1. Introduction
2. Defining a Good Benchmark Model
3. Data
4. Alphas of Benchmark Indices
5. Choosing an Alternative Approach
6. Conclusions
References

Abstract

Standard Fama-French and Carhart models produce economically and statistically significant nonzero alphas, even for passive benchmark indices such as the S&P 500 and Russell 2000. We find that these alphas primarily arise from the disproportionate weight that the Fama-French factors place on small value stocks, which have performed well, and from the CRSP value-weighted market index, which is historically a downward-biased benchmark for U.S. stocks due to the inclusion of other types of securities such as closed-end funds. We propose small methodological changes to the Fama-French factors to eliminate the nonzero alphas, and we also propose factor models based on common and tradable benchmark indices. Both kinds of alternative models improve performance evaluation of actively managed portfolios with the index-based models exhibiting the best performance.

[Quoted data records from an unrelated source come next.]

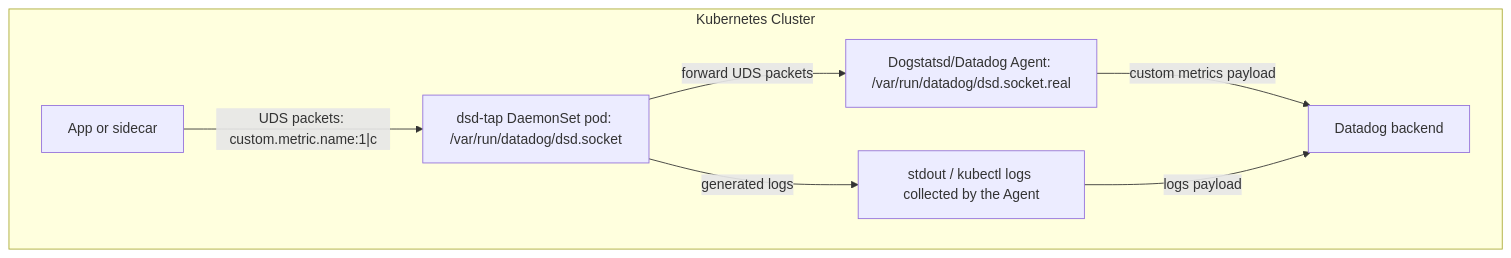
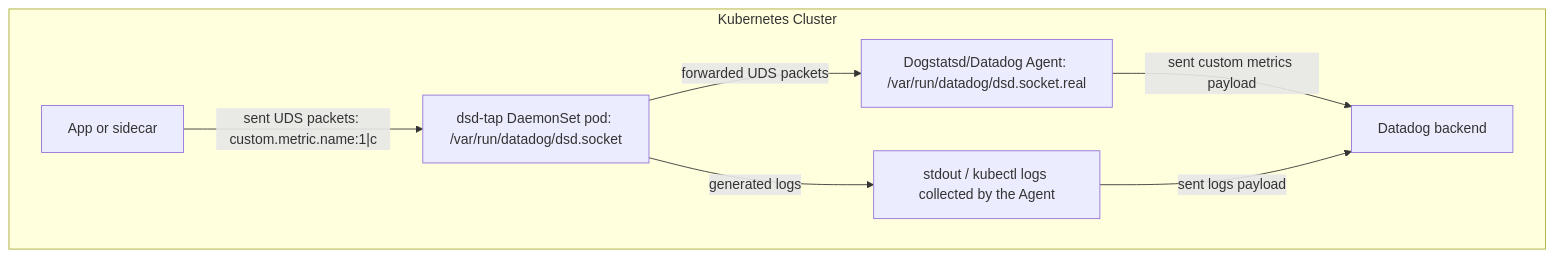
The diagram in README.md (ddalexvea/dsd-tap), drawn with Mermaid before and after one commit.

````diff
--- a/README.md
+++ b/README.md
@@ -14,11 +14,11 @@
 ```mermaid
 graph TD
 
 subgraph Kubernetes Cluster
-  A[App or sidecar] -- "UDS packets: custom.metric.name:1|c" --> B[dsd-tap DaemonSet pod: /var/run/datadog/dsd.socket]
+  A[App or sidecar] -- "sent UDS packets: custom.metric.name:1|c" --> B[dsd-tap DaemonSet pod: /var/run/datadog/dsd.socket]
   B -- "generated logs" --> D[stdout / kubectl logs collected by the Agent]
-  B -- forward UDS packets --> C["Dogstatsd/Datadog Agent: /var/run/datadog/dsd.socket.real"]
-  C -- custom metrics payload --> DD[Datadog backend]
-  D -- logs payload --> DD[Datadog backend]
+  B -- forwarded UDS packets --> C["Dogstatsd/Datadog Agent: /var/run/datadog/dsd.socket.real"]
+  C -- sent custom metrics payload --> DD[Datadog backend]
+  D -- sent logs payload --> DD[Datadog backend]
 end
 ```
````
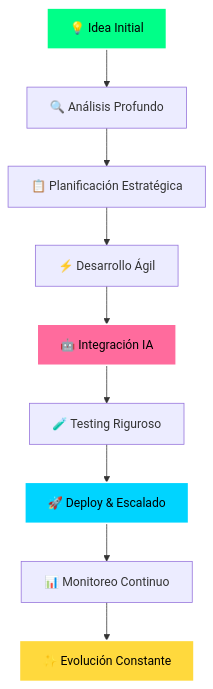
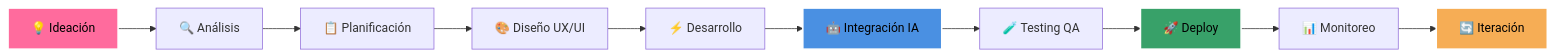
The diagram in README.md (Axon-app/Axon-app), drawn with Mermaid before and after one commit. The commit also changed other lines of this file, not shown here.

````diff
--- a/README.md
+++ b/README.md
@@ -159,16 +289,17 @@
 ```mermaid
-graph TD
-    A[💡 Idea Initial] --> B[🔍 Análisis Profundo]
-    B --> C[📋 Planificación Estratégica]
-    C --> D[⚡ Desarrollo Ágil]
-    D --> E[🤖 Integración IA]
-    E --> F[🧪 Testing Riguroso]
-    F --> G[🚀 Deploy & Escalado]
-    G --> H[📊 Monitoreo Continuo]
-    H --> I[✨ Evolución Constante]
+graph LR
+    A[💡 Ideación] --> B[🔍 Análisis]
+    B --> C[📋 Planificación]
+    C --> D[🎨 Diseño UX/UI]
+    D --> E[⚡ Desarrollo]
+    E --> F[🤖 Integración IA]
+    F --> G[🧪 Testing QA]
+    G --> H[🚀 Deploy]
+    H --> I[📊 Monitoreo]
+    I --> J[🔄 Iteración]
     
-    style A fill:#00FF88,stroke:#fff,stroke-width:2px,color:#000
-    style E fill:#FF6B9D,stroke:#fff,stroke-width:2px,color:#000
-    style G fill:#00D4FF,stroke:#fff,stroke-width:2px,color:#000
-    style I fill:#FFD93D,stroke:#fff,stroke-width:2px,color:#000
+    style A fill:#FF6B9D,stroke:#fff,stroke-width:2px,color:#000
+    style F fill:#4A90E2,stroke:#fff,stroke-width:2px,color:#000
+    style H fill:#38A169,stroke:#fff,stroke-width:2px,color:#000
+    style J fill:#F6AD55,stroke:#fff,stroke-width:2px,color:#000
 ```
````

DOI:10.1561/104.00000007

Online Appendix | 104.00000007_app.pdf

This file contains the article's accompanying appendix.

DOI: 10.1561/104.00000007_app